• **What you should do**
Only lines with the string "html" matter here; gather them from the material below.

• **Supplied information**
"""

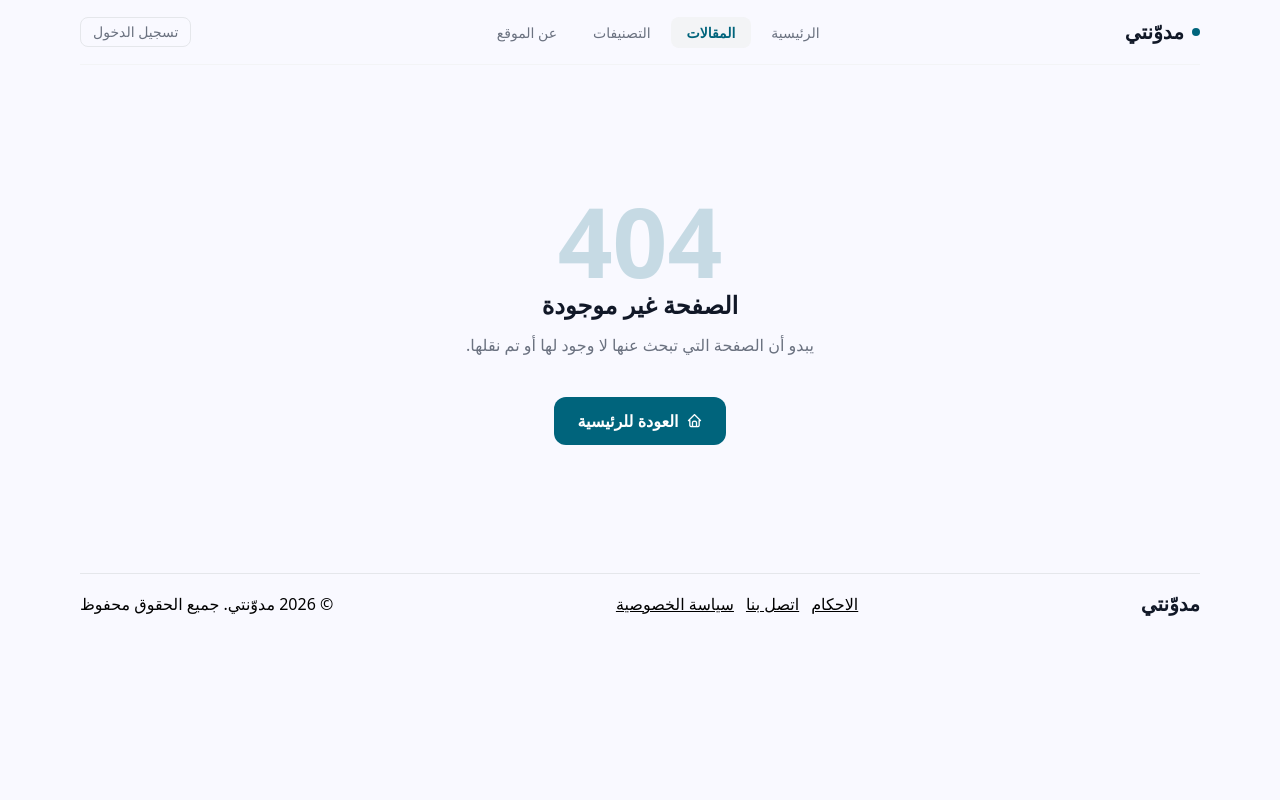
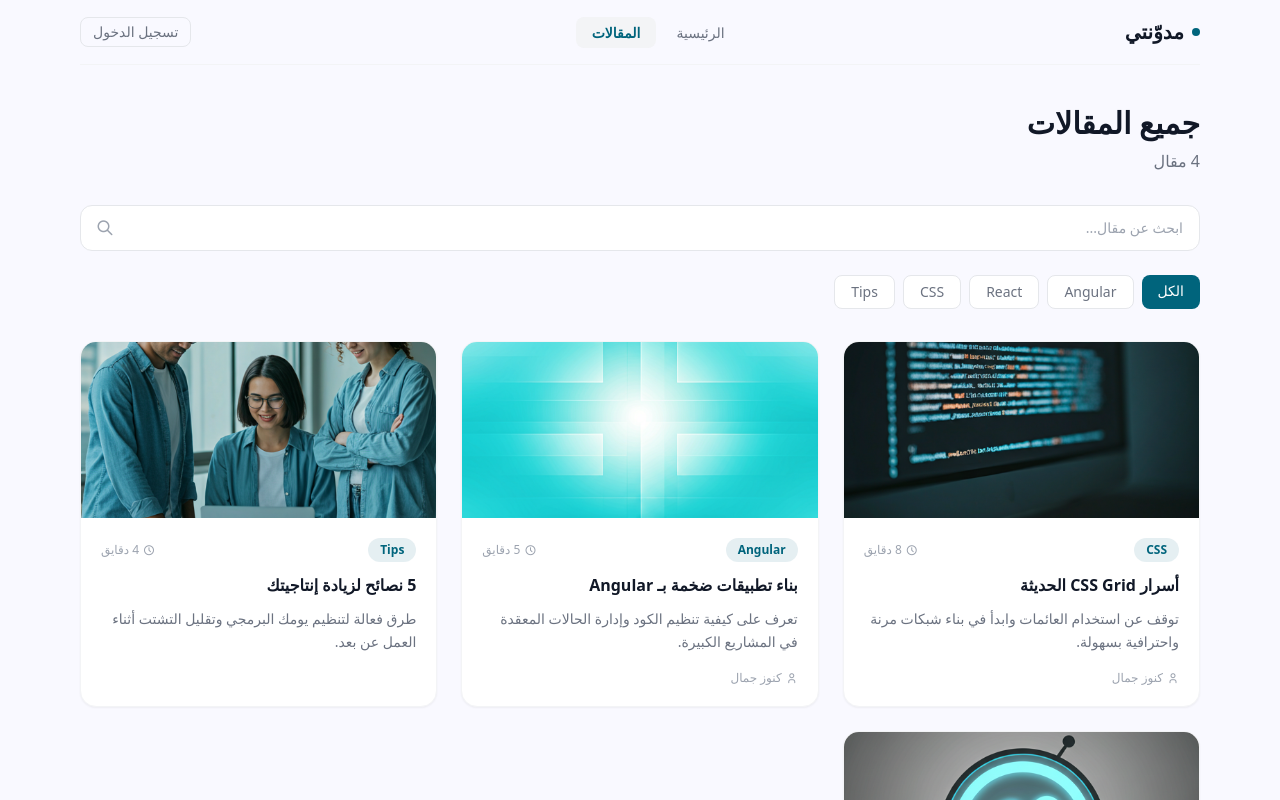
Before and after one commit to KONOZGAMAL/blog-app, an Angular app: page /articles in a window 1280 px wide. Shown: the top 800 px of the page. Built offline with nearby package versions, Linux system fonts and the light colour scheme.

Commit message:
Add articles component with routing and search functionality; update navbar and create associated styles

```diff
--- a/src/app/app.routes.ts
+++ b/src/app/app.routes.ts
@@ -1,5 +1,6 @@
 import { Routes } from '@angular/router';
 import { HomeComponent } from './pages/home/home.component';
+import { ArticlesComponent } from './pages/articles/articles.component';
 import { ArticleDetailComponent } from './pages/article-detail/article-detail.component';
 import { AddArticleComponent } from './pages/add-article/add-article.component';
 import { LoginComponent } from './pages/login/login.component';
@@ -10,6 +11,7 @@ import { authGuard } from './core/guards/auth.guard';
 
 export const routes: Routes = [
   { path: '', component: HomeComponent },
+  { path: 'articles', component: ArticlesComponent, title: 'جميع المقالات' },
   { path: 'article/:id', component: ArticleDetailComponent , title: 'تفاصيل المقال'},
   { path: 'edit/:id', component: EditArticleComponent , title: 'تعديل المقال' , canActivate: [authGuard]},
   { path: 'add', component: AddArticleComponent , title: 'إضافة مقال جديد' , canActivate: [authGuard]},
--- a/src/app/components/navbar/navbar.component.html
+++ b/src/app/components/navbar/navbar.component.html
@@ -25,7 +25,7 @@
           المقالات
         </a>
       </li>
-      <li>
+      <!-- <li>
         <a routerLink="/categories" routerLinkActive="!text-primary bg-gray-100 font-semibold"
           [routerLinkActiveOptions]="{ exact: true }"
           class="text-sm text-gray-500 px-4 cursor-pointer py-1.5 rounded-lg hover:bg-gray-100 hover:text-primary transition-all no-underline">
@@ -38,7 +38,7 @@
           class="text-sm text-gray-500 px-4 cursor-pointer py-1.5 rounded-lg hover:bg-gray-100 hover:text-primary transition-all no-underline">
           عن الموقع
         </a>
-      </li>
+      </li> -->
     </ul>
 
     <!-- أزرار Desktop + زرار Hamburger -->
@@ -89,7 +89,7 @@
         class="text-sm text-gray-600 px-4 py-3 rounded-lg hover:bg-gray-100 hover:text-primary transition-all no-underline">
         المقالات
       </a>
-      <a routerLink="/categories" routerLinkActive="!text-primary bg-gray-100 font-semibold"
+      <!-- <a routerLink="/categories" routerLinkActive="!text-primary bg-gray-100 font-semibold"
         (click)="closeMenu()"
         class="text-sm text-gray-600 px-4 py-3 rounded-lg hover:bg-gray-100 hover:text-primary transition-all no-underline">
         التصنيفات
@@ -98,7 +98,7 @@
         (click)="closeMenu()"
         class="text-sm text-gray-600 px-4 py-3 rounded-lg hover:bg-gray-100 hover:text-primary transition-all no-underline">
         عن الموقع
-      </a>
+      </a> -->
 
       <div class="border-t border-gray-100 mt-2 pt-3 flex flex-col gap-2 px-1">
         @if (authService.isLoggedIn()) {
--- /dev/null
+++ b/src/app/pages/articles/articles.component.html
@@ -0,0 +1,82 @@
+<div class="py-10">
+
+  <!-- Header -->
+  <div class="mb-8">
+    <h1 class="text-3xl font-bold text-gray-900 mb-2">جميع المقالات</h1>
+    <p class="text-gray-500">{{ filteredArticles.length }} مقال</p>
+  </div>
+
+  <div class="relative mb-6">
+    <i class="ti ti-search absolute top-1/2 -translate-y-1/2 end-4 text-gray-400 text-lg"></i>
+    <input
+      type="text"
+      [(ngModel)]="searchQuery"
+      placeholder="ابحث عن مقال..."
+      class="w-full bg-white border border-gray-200 rounded-xl py-3 px-4 pe-10 text-sm focus:outline-none focus:ring-2 focus:ring-primary"
+    />
+  </div>
+
+  <!-- Category Filter -->
+  <ul class="flex flex-wrap gap-2 mb-8 list-none p-0 m-0">
+    @for (cat of categories; track cat) {
+      <li
+        (click)="activeCategory = cat"
+        [ngClass]="{
+          'bg-primary text-white': activeCategory === cat,
+          'bg-white text-gray-500 border border-gray-200': activeCategory !== cat
+        }"
+        class="cursor-pointer px-4 py-1.5 rounded-lg text-sm font-medium hover:bg-primary hover:text-white transition-all"
+      >
+        {{ cat === 'all' ? 'الكل' : cat }}
+      </li>
+    }
+  </ul>
+
+  @if (filteredArticles.length > 0) {
+    <div class="grid grid-cols-1 sm:grid-cols-2 lg:grid-cols-3 gap-6">
+      @for (article of filteredArticles; track article.id) {
+        <div
+          (click)="openArticle(article.id)"
+          class="bg-white rounded-2xl overflow-hidden cursor-pointer hover:scale-[1.02] transition-transform duration-300 ease-out shadow-sm border border-gray-100"
+        >
+          <img
+            [src]="article.imageUrl"
+            [alt]="article.title"
+            class="w-full h-44 object-cover"
+          />
+          <div class="p-5 flex flex-col gap-3">
+            <div class="flex items-center justify-between">
+              <span class="text-xs font-semibold text-primary bg-primary/10 px-3 py-1 rounded-full">
+                {{ article.category }}
+              </span>
+              <span class="text-xs text-gray-400 flex items-center gap-1">
+                <i class="ti ti-clock"></i>
+                {{ article.readTime }}
+              </span>
+            </div>
+            <h3 class="font-bold text-gray-900 text-base leading-snug">{{ article.title }}</h3>
+            <p class="text-gray-500 text-sm leading-relaxed">{{ truncate(article.description) }}</p>
+            @if (article.author) {
+              <p class="text-xs text-gray-400 flex items-center gap-1 mt-1">
+                <i class="ti ti-user"></i>
+                {{ article.author }}
+              </p>
+            }
+          </div>
+        </div>
+      }
+    </div>
+  } @else {
+    <div class="flex flex-col items-center justify-center py-24 text-gray-400">
+      <i class="ti ti-search-off text-5xl mb-4"></i>
+      <p class="text-lg">لا توجد مقالات تطابق بحثك</p>
+      <button
+        (click)="searchQuery = ''; activeCategory = 'all'"
+        class="mt-4 text-primary hover:underline text-sm"
+      >
+        مسح الفلتر
+      </button>
+    </div>
+  }
+
+</div>
--- /dev/null
+++ b/src/app/pages/articles/articles.component.ts
@@ -0,0 +1,49 @@
+import { Component, inject, OnInit } from '@angular/core';
+import { Router } from '@angular/router';
+import { FormsModule } from '@angular/forms';
+import { NgClass } from '@angular/common';
+import { ArticleService, IArticle } from '../../core/services/article.service';
+
+@Component({
+  selector: 'app-articles',
+  standalone: true,
+  imports: [FormsModule, NgClass],
+  templateUrl: './articles.component.html',
+  styleUrl: './articles.component.css',
+})
+export class ArticlesComponent implements OnInit {
+  private articleService = inject(ArticleService);
+  private router = inject(Router);
+
+  allArticles: IArticle[] = [];
+  searchQuery: string = '';
+  activeCategory: string = 'all';
+  categories: string[] = ['all', 'Angular', 'React', 'CSS', 'Tips'];
+
+  ngOnInit() {
+    this.allArticles = this.articleService.getAll();
+  }
+
+  get filteredArticles(): IArticle[] {
+    return this.allArticles.filter((article) => {
+      const matchesCategory =
+        this.activeCategory === 'all' ||
+        article.category.toLowerCase() === this.activeCategory.toLowerCase();
+
+      const matchesSearch =
+        this.searchQuery.trim() === '' ||
+        article.title.toLowerCase().includes(this.searchQuery.toLowerCase()) ||
+        article.description.toLowerCase().includes(this.searchQuery.toLowerCase());
+
+      return matchesCategory && matchesSearch;
+    });
+  }
+
+  openArticle(id: number) {
+    this.router.navigate(['/article', id]);
+  }
+
+  truncate(text: string, limit: number = 90): string {
+    return text.length <= limit ? text : text.slice(0, limit) + '...';
+  }
+}
```
Also changed, not shown: src/app/pages/articles/articles.component.css (added).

"""

• **Answer to the problem**
--- a/src/app/components/navbar/navbar.component.html
+++ b/src/app/components/navbar/navbar.component.html
+++ b/src/app/pages/articles/articles.component.html
+  templateUrl: './articles.component.html',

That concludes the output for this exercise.